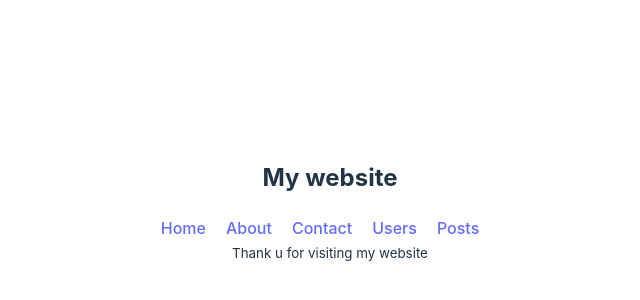
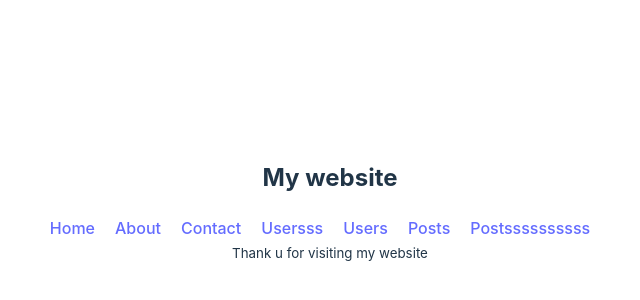
Before and after one commit to SohelShahid117/ph-9-M-8-module-45-React-Router-Concept, a React (Vite) app: page / in a window 1280 px wide. Shown: the part 198-498 px from the top of the page, without its empty margins (310-950 px from the left). Built offline with nearby package versions, Linux system fonts and the light colour scheme.

Commit message:
complete lec 45-8 Active Route, Loading Spinner, UseLocation, UseNavigation

```diff
--- a/src/Components/Header/Header.css
+++ b/src/Components/Header/Header.css
@@ -1,3 +1,8 @@
 nav a{
     margin-right: 20px;
 }
+nav a.active{
+    text-decoration: underline;
+    color: orange;
+    background-color: aquamarine;
+}
--- a/src/Components/Header/Header.jsx
+++ b/src/Components/Header/Header.jsx
@@ -1,4 +1,4 @@
-import { Link } from 'react-router-dom';
+import { Link, NavLink } from 'react-router-dom';
 import './Header.css'
 
 const Header = () => {
@@ -9,8 +9,10 @@ const Header = () => {
                <Link to="/">Home</Link>
                <Link to="/about">About</Link>
                <Link to="/contact">Contact</Link>
+               <NavLink to="/users">Usersss</NavLink>
                <Link to="/users">Users</Link>
                <Link to="/posts">Posts</Link>
+               <NavLink to="/posts">Postssssssssss</NavLink>
 
                 {/* <a href="/">Home</a>
                 <a href="/about">About</a>
--- a/src/Components/Home/Home.jsx
+++ b/src/Components/Home/Home.jsx
@@ -1,15 +1,22 @@
 import React from 'react'
 import PropTypes from 'prop-types'
-import { Outlet } from 'react-router-dom'
+import { Outlet, useNavigation } from 'react-router-dom'
 import Header from './../Header/Header';
 import Footer from './../Footer/Footer';
 
 const Home = props => {
+  const navigation = useNavigation();
   return (
     <div>
         <Header></Header>
+        {
+          navigation.state === 'loading' ?
+          <p>loading...</p>:
+          <Outlet></Outlet>
+
+        }
         {/* <h2>this is home components</h2> */}
-        <Outlet></Outlet>
+        {/* <Outlet></Outlet> */}
         <Footer></Footer>
 
     </div>
--- a/src/main.jsx
+++ b/src/main.jsx
@@ -17,6 +17,8 @@ import UserDetails from './Components/UserDetail/UserDetails.jsx'
 //45-5 Dynamic Route With Params And Load Single User Data
 //45-6 (Recap) Dynamic Route, Params And Load Dynamic Data
 //45-7 Navigate On Click, UseNavigate, Not Found And UseParams
+//45-8 Active Route, Loading Spinner, UseLocation, UseNavigation
+
 
 
 import {
```
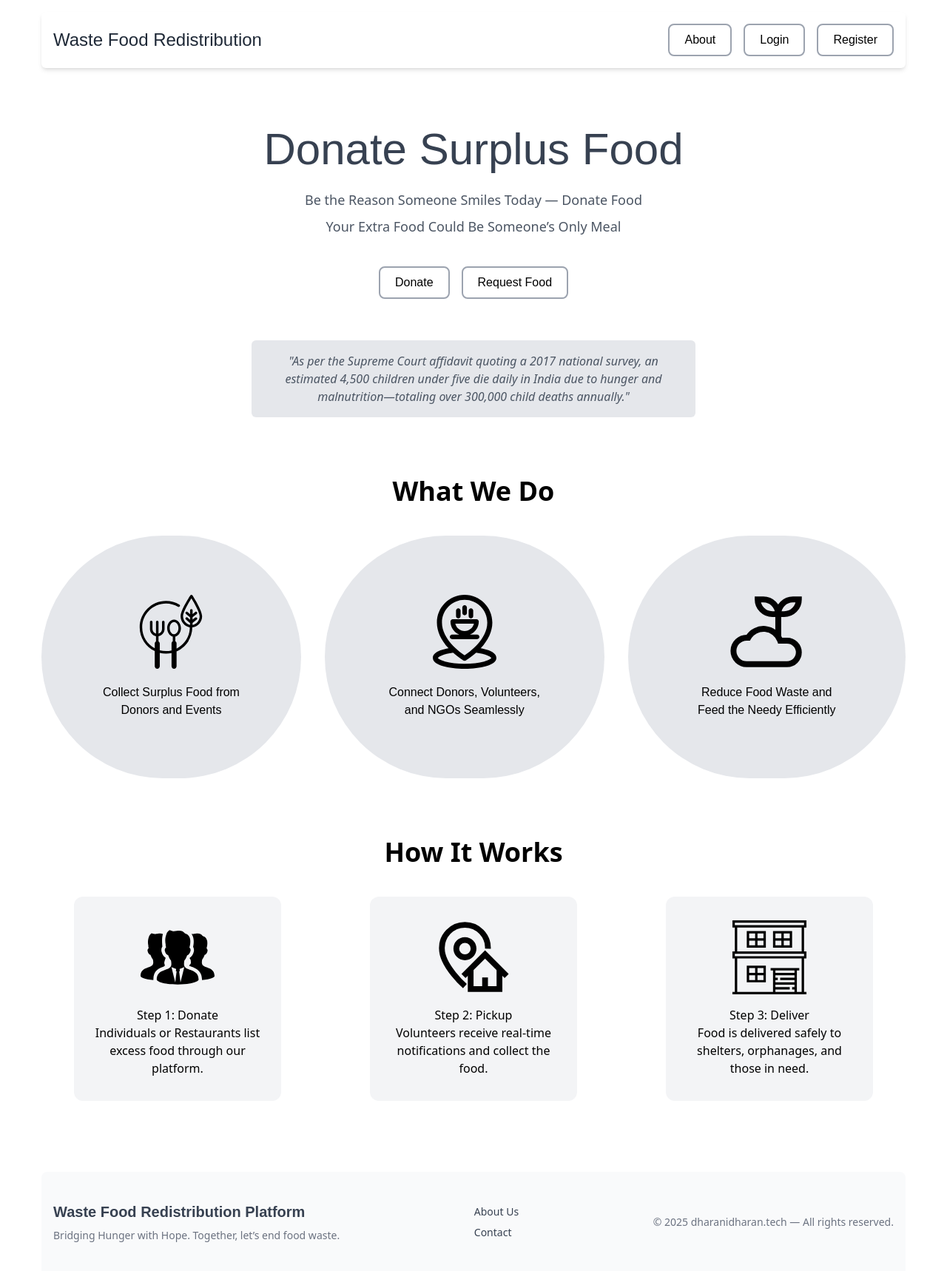
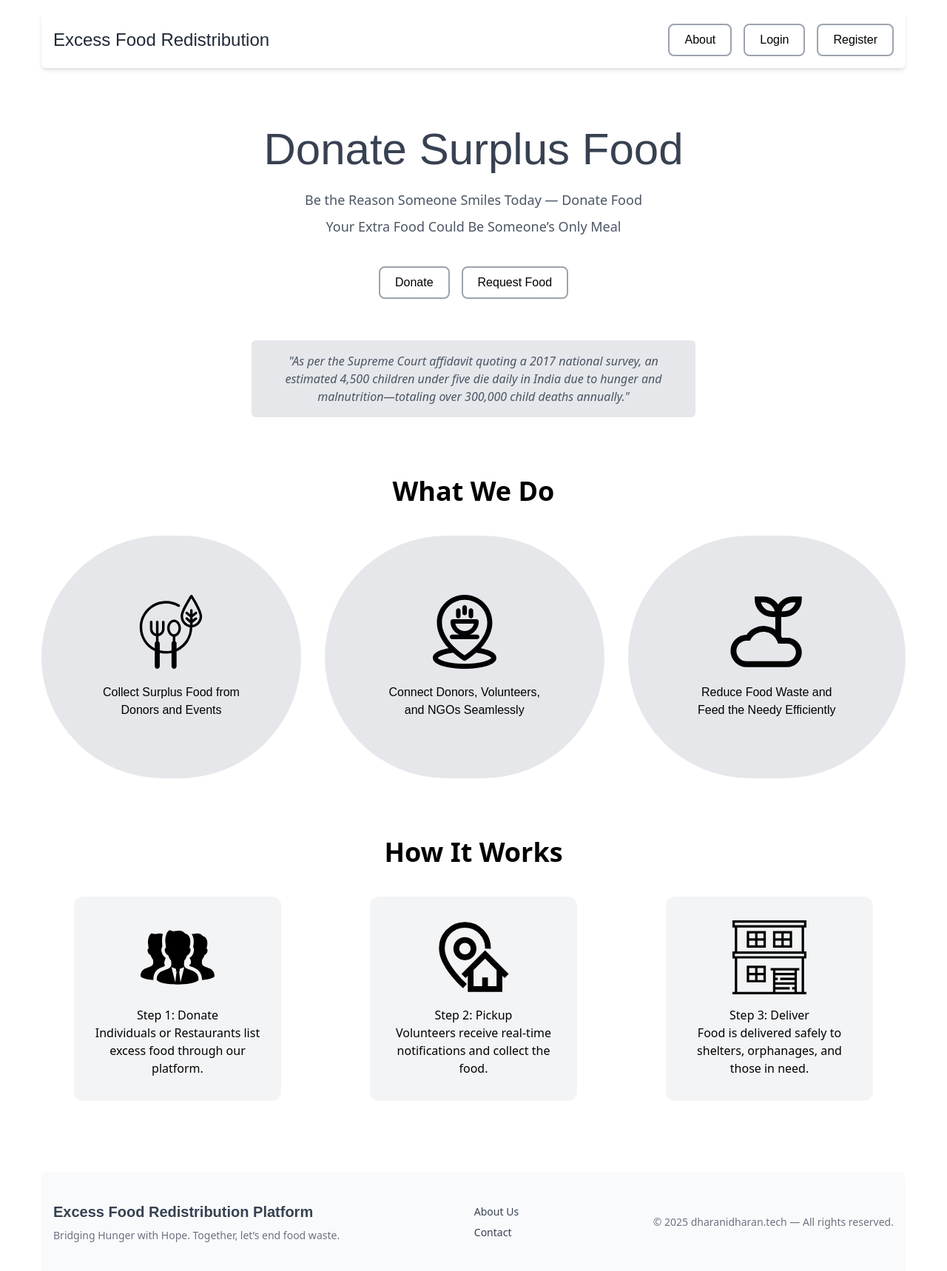
Before and after one commit to dharani2812/Food-App-Frontend, a React (Vite) app: page /login in a window 1280 px wide. Shown: the top 1718 px of the page at 74% size. Built offline with nearby package versions, Linux system fonts and the light colour scheme.

Commit message:
The Name is Changed to Excess Food Redistribution

```diff
--- a/src/Pages/Home.jsx
+++ b/src/Pages/Home.jsx
@@ -38,7 +38,7 @@ const Home = () => {
         {/* NAVBAR */}
         <div className="flex justify-between items-center px-4 py-4 bg-white shadow-md rounded-md relative">
           <h1 className="text-lg sm:text-xl md:text-2xl font-heading text-gray-800">
-            Waste Food Redistribution
+            Excess Food Redistribution
           </h1>
 
           {/* Desktop Navigation */}
@@ -225,7 +225,7 @@ const Home = () => {
           <div className="max-w-[1200px] mx-auto flex flex-col sm:flex-row justify-between items-center gap-6 text-center sm:text-left">
             <div>
               <h2 className="text-xl font-heading font-semibold">
-                Waste Food Redistribution Platform
+                Excess Food Redistribution Platform
               </h2>
               <p className="text-sm mt-2 text-gray-500">
                 Bridging Hunger with Hope. Together, let’s end food waste.
```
○ ○ ○ ○ ○
Work to be completed - A single number is required: how many lines in the material hold the word "const".

Solution to this exercise - 6